- **WHAT TO DO**: Where an entry contains an image, skip the image and print the rest exactly.

-------- AVAILABLE DATA

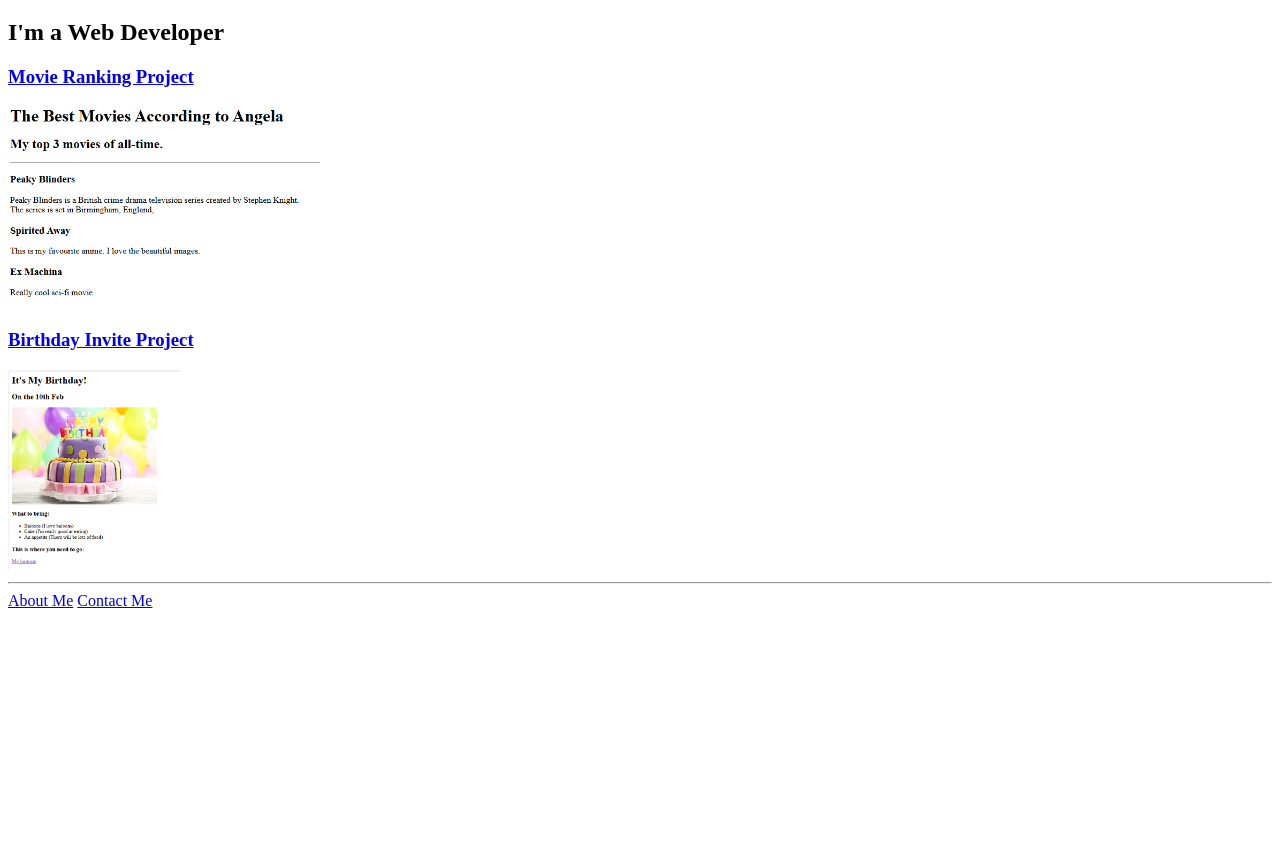
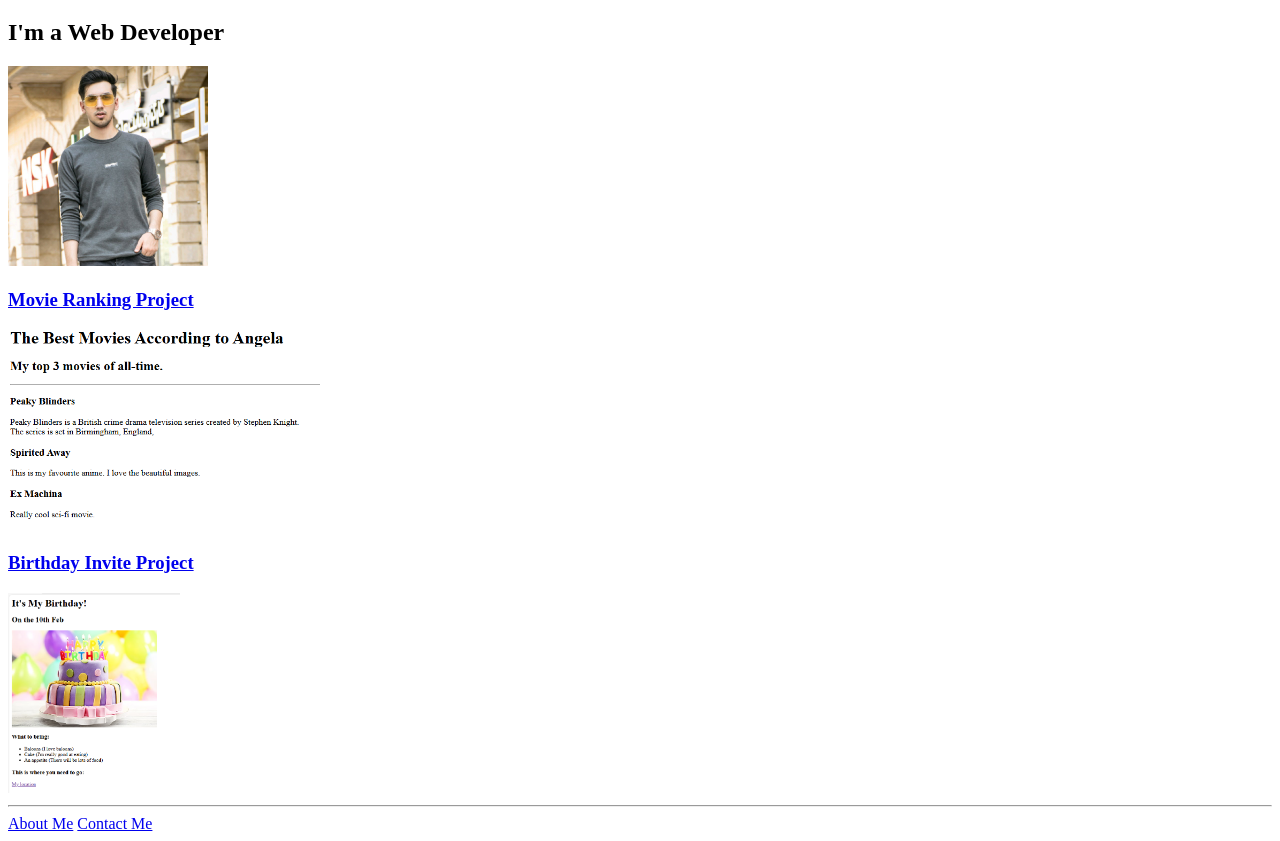
Before and after one commit to Hossein-Akhoundian/html-portfolio, a plain HTML site: page index.html in a window 1280 px wide. Shown: the part 61-902 px from the top of the page. Before the commit the page ends 800 px from the top, so only its background shows below. Drawn offline with Linux system fonts and the light colour scheme.

Commit message:
Add files via upload

```diff
--- a/index.html
+++ b/index.html
@@ -24,6 +24,7 @@ https://developer.mozilla.org/en-US/docs/Web/HTML/Element/img#attr-height -->
 <body>
     <h1>Hossein Akhoundian</h1>
     <h2>I'm a Web Developer</h2>
+    <img src="./assets/images/my.jpg" height="200" alt="">
     <h3><a href="./public/movie-ranking.html">Movie Ranking Project</a></h3>
     <img src="./assets/images/movie-ranking.png" height="200" alt="movie ranking project preview"/>
     <h3><a href="./public/birthday-invite.html">Birthday Invite Project</a></h3>
```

----------------

- **RESPONSE TO THE EXERCISE**:
Before and after one commit to Hossein-Akhoundian/html-portfolio, a plain HTML site: page index.html in a window 1280 px wide. Shown: the part 61-902 px from the top of the page. Before the commit the page ends 800 px from the top, so only its background shows below. Drawn offline with Linux system fonts and the light colour scheme.

Commit message:
Add files via upload

```diff
--- a/index.html
+++ b/index.html
@@ -24,6 +24,7 @@ https://developer.mozilla.org/en-US/docs/Web/HTML/Element/img#attr-height -->
 <body>
     <h1>Hossein Akhoundian</h1>
     <h2>I'm a Web Developer</h2>
+    <img src="./assets/images/my.jpg" height="200" alt="">
     <h3><a href="./public/movie-ranking.html">Movie Ranking Project</a></h3>
     <img src="./assets/images/movie-ranking.png" height="200" alt="movie ranking project preview"/>
     <h3><a href="./public/birthday-invite.html">Birthday Invite Project</a></h3>
```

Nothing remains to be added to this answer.